> [WORK TO COMPLETE]: From the entries that follow, pick out all lines holding "legend".

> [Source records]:
------------------------------------------------------------------------

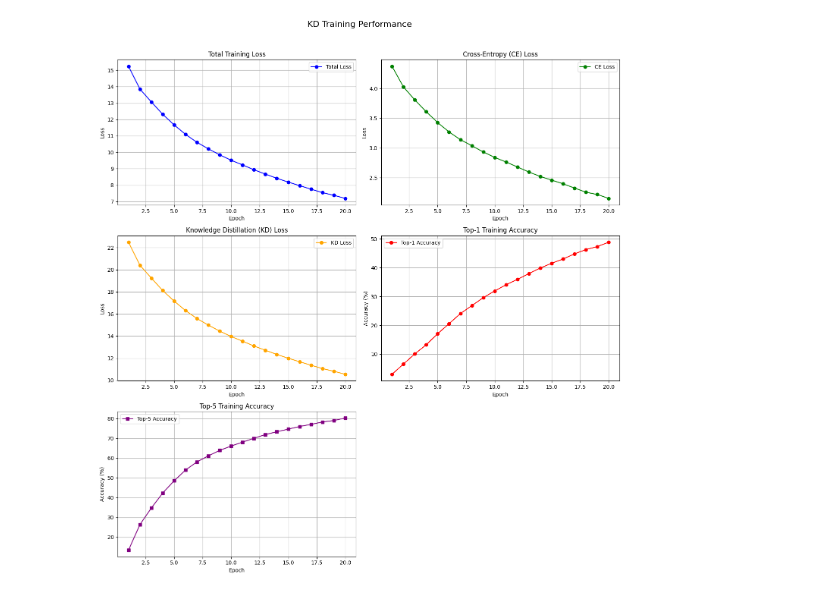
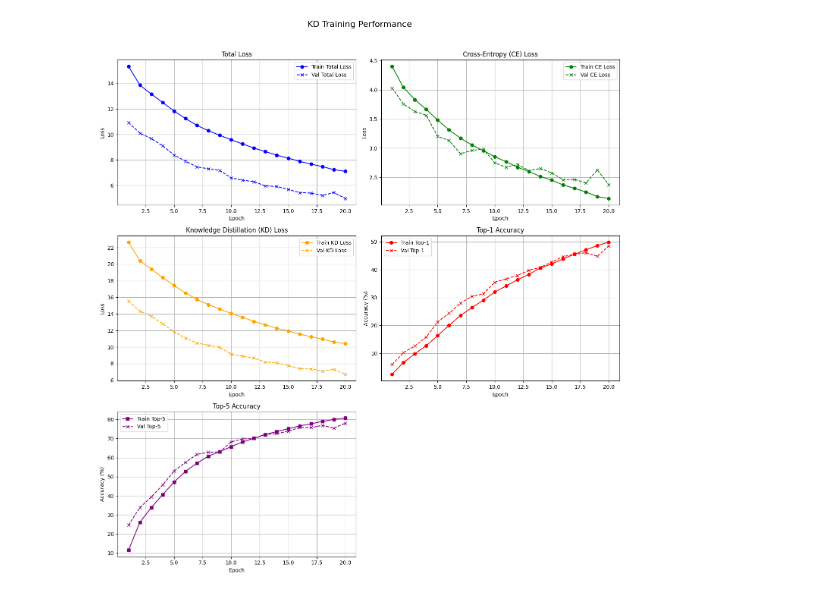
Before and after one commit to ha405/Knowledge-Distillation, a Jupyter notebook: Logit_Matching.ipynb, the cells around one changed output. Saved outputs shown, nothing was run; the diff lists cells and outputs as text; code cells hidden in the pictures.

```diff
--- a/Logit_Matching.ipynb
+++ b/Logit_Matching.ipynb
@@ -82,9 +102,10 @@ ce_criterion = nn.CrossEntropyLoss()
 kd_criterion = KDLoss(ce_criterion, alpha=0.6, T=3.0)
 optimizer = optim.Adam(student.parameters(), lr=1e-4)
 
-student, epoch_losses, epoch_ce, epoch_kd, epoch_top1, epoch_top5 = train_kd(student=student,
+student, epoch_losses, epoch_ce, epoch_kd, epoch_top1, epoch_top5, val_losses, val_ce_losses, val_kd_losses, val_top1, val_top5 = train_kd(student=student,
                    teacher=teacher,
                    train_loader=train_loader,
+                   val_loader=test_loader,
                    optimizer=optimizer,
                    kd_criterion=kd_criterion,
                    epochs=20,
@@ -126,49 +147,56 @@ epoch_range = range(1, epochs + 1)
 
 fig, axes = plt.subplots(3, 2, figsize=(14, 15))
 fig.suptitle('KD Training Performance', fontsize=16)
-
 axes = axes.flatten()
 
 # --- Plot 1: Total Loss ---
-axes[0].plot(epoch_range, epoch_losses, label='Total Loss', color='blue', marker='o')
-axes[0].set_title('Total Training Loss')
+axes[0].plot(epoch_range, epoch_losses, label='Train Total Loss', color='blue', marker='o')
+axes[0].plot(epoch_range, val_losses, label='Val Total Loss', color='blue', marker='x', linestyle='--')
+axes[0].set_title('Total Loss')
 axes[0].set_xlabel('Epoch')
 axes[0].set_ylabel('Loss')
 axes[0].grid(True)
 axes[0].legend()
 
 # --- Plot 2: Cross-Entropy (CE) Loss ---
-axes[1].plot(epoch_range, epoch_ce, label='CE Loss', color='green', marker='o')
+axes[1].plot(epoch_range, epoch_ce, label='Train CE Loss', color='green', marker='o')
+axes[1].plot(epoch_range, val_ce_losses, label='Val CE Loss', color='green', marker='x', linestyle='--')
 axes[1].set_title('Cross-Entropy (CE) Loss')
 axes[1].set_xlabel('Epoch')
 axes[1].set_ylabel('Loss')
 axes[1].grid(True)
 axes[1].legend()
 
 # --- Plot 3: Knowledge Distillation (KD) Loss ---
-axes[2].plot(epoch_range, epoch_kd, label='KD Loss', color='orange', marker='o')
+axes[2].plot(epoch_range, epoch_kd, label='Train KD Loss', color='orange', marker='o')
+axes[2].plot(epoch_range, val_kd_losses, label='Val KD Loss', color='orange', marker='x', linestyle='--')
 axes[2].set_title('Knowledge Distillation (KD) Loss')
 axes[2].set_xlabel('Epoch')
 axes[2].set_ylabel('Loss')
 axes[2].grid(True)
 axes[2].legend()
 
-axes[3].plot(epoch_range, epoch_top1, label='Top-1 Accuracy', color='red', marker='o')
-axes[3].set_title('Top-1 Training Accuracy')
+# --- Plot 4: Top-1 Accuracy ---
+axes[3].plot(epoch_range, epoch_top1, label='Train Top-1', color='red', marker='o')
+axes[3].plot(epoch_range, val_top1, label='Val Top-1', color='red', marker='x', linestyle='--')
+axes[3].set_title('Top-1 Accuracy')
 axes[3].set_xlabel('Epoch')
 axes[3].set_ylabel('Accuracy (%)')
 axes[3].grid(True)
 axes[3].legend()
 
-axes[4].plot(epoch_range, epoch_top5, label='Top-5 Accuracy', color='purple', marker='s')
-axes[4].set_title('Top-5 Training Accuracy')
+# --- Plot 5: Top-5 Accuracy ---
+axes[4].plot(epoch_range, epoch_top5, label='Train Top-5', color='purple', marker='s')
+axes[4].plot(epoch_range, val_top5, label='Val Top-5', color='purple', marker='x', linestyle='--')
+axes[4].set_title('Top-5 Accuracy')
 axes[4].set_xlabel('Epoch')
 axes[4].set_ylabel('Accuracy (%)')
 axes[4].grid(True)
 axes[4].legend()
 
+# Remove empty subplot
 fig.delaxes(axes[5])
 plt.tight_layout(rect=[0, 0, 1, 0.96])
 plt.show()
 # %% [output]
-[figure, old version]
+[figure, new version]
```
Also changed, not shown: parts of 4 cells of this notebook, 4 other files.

------------------------------------------------------------------------

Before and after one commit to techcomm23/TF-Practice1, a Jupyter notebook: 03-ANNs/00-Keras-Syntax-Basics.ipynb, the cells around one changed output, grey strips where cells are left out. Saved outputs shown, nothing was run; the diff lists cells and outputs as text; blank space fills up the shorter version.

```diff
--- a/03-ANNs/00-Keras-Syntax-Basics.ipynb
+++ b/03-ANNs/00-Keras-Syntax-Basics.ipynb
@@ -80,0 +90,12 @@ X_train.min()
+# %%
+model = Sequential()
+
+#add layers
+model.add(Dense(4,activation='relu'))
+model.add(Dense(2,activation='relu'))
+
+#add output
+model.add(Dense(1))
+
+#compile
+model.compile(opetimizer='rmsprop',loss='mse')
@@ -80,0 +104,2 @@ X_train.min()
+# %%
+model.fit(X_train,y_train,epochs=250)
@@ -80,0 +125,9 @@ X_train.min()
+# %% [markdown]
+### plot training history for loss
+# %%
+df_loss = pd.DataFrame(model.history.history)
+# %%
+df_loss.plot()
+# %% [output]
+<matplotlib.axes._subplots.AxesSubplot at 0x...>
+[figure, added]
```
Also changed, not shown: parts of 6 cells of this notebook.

------------------------------------------------------------------------

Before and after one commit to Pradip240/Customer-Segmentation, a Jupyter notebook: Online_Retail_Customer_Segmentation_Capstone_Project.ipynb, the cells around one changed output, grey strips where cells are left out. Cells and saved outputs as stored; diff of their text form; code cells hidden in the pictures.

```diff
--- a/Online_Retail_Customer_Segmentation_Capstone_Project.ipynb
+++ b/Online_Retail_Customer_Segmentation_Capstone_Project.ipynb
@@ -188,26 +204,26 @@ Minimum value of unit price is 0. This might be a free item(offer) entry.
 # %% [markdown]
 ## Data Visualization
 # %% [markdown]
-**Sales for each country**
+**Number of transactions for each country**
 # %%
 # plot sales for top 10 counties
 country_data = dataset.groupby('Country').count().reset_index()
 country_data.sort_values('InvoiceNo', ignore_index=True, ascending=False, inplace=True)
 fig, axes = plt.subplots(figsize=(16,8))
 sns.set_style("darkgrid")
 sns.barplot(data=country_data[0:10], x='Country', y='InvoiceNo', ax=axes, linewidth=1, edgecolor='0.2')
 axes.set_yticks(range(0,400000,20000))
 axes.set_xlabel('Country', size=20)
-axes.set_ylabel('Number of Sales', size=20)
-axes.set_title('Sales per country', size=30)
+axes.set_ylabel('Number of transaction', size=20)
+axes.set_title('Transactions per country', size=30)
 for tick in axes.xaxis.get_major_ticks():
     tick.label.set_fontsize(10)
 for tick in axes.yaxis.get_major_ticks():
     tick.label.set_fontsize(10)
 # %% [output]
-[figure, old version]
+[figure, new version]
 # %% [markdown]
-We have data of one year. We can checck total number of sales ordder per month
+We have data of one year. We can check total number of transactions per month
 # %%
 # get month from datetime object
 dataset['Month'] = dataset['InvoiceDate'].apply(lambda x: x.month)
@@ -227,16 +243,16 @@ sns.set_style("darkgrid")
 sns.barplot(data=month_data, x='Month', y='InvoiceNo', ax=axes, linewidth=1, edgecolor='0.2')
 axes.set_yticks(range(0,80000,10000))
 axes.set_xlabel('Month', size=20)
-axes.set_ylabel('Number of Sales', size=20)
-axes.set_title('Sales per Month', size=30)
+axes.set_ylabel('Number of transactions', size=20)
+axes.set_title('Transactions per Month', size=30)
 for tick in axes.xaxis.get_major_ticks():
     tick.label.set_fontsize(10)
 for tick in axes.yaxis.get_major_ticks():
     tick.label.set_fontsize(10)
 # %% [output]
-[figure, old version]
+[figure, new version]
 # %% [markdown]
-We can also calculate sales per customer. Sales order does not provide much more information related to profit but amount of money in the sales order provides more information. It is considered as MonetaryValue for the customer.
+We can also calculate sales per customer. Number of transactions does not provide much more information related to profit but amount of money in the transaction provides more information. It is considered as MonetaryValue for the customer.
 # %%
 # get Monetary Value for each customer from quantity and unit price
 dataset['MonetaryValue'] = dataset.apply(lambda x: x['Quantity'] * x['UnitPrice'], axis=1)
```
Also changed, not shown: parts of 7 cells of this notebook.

------------------------------------------------------------------------

> [RESULT OF THE EXERCISE]:
 axes[0].legend()
 axes[1].legend()
 axes[2].legend()
 axes[3].legend()
 axes[4].legend()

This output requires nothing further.